**REQUIRED ACTION:** Write the records out again in full, word for word.

________

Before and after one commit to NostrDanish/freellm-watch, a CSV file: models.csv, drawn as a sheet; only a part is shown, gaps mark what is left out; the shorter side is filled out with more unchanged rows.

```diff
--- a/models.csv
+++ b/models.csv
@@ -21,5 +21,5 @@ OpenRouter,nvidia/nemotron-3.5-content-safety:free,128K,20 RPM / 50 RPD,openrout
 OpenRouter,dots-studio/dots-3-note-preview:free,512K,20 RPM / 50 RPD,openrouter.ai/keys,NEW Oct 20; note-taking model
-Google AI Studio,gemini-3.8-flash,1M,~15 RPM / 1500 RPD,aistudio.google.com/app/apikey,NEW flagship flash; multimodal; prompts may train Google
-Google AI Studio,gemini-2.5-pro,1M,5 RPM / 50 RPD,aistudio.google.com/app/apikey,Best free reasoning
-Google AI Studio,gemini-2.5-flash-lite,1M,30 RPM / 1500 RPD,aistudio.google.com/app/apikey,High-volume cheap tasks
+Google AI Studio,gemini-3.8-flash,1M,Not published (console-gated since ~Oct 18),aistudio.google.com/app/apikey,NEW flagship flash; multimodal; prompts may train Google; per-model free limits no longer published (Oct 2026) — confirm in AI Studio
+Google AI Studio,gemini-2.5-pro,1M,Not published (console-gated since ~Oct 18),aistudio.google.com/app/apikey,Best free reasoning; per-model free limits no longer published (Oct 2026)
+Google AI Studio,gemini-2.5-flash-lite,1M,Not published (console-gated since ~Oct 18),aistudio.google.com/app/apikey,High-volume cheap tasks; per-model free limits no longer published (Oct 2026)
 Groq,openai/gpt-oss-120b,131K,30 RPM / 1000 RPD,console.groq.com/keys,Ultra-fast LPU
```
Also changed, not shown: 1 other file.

________

**OUTPUT OF THE EXERCISE:**
Before and after one commit to NostrDanish/freellm-watch, a CSV file: models.csv, drawn as a sheet; only a part is shown, gaps mark what is left out; the shorter side is filled out with more unchanged rows.

```diff
--- a/models.csv
+++ b/models.csv
@@ -21,5 +21,5 @@ OpenRouter,nvidia/nemotron-3.5-content-safety:free,128K,20 RPM / 50 RPD,openrout
 OpenRouter,dots-studio/dots-3-note-preview:free,512K,20 RPM / 50 RPD,openrouter.ai/keys,NEW Oct 20; note-taking model
-Google AI Studio,gemini-3.8-flash,1M,~15 RPM / 1500 RPD,aistudio.google.com/app/apikey,NEW flagship flash; multimodal; prompts may train Google
-Google AI Studio,gemini-2.5-pro,1M,5 RPM / 50 RPD,aistudio.google.com/app/apikey,Best free reasoning
-Google AI Studio,gemini-2.5-flash-lite,1M,30 RPM / 1500 RPD,aistudio.google.com/app/apikey,High-volume cheap tasks
+Google AI Studio,gemini-3.8-flash,1M,Not published (console-gated since ~Oct 18),aistudio.google.com/app/apikey,NEW flagship flash; multimodal; prompts may train Google; per-model free limits no longer published (Oct 2026) — confirm in AI Studio
+Google AI Studio,gemini-2.5-pro,1M,Not published (console-gated since ~Oct 18),aistudio.google.com/app/apikey,Best free reasoning; per-model free limits no longer published (Oct 2026)
+Google AI Studio,gemini-2.5-flash-lite,1M,Not published (console-gated since ~Oct 18),aistudio.google.com/app/apikey,High-volume cheap tasks; per-model free limits no longer published (Oct 2026)
 Groq,openai/gpt-oss-120b,131K,30 RPM / 1000 RPD,console.groq.com/keys,Ultra-fast LPU
```
Also changed, not shown: 1 other file.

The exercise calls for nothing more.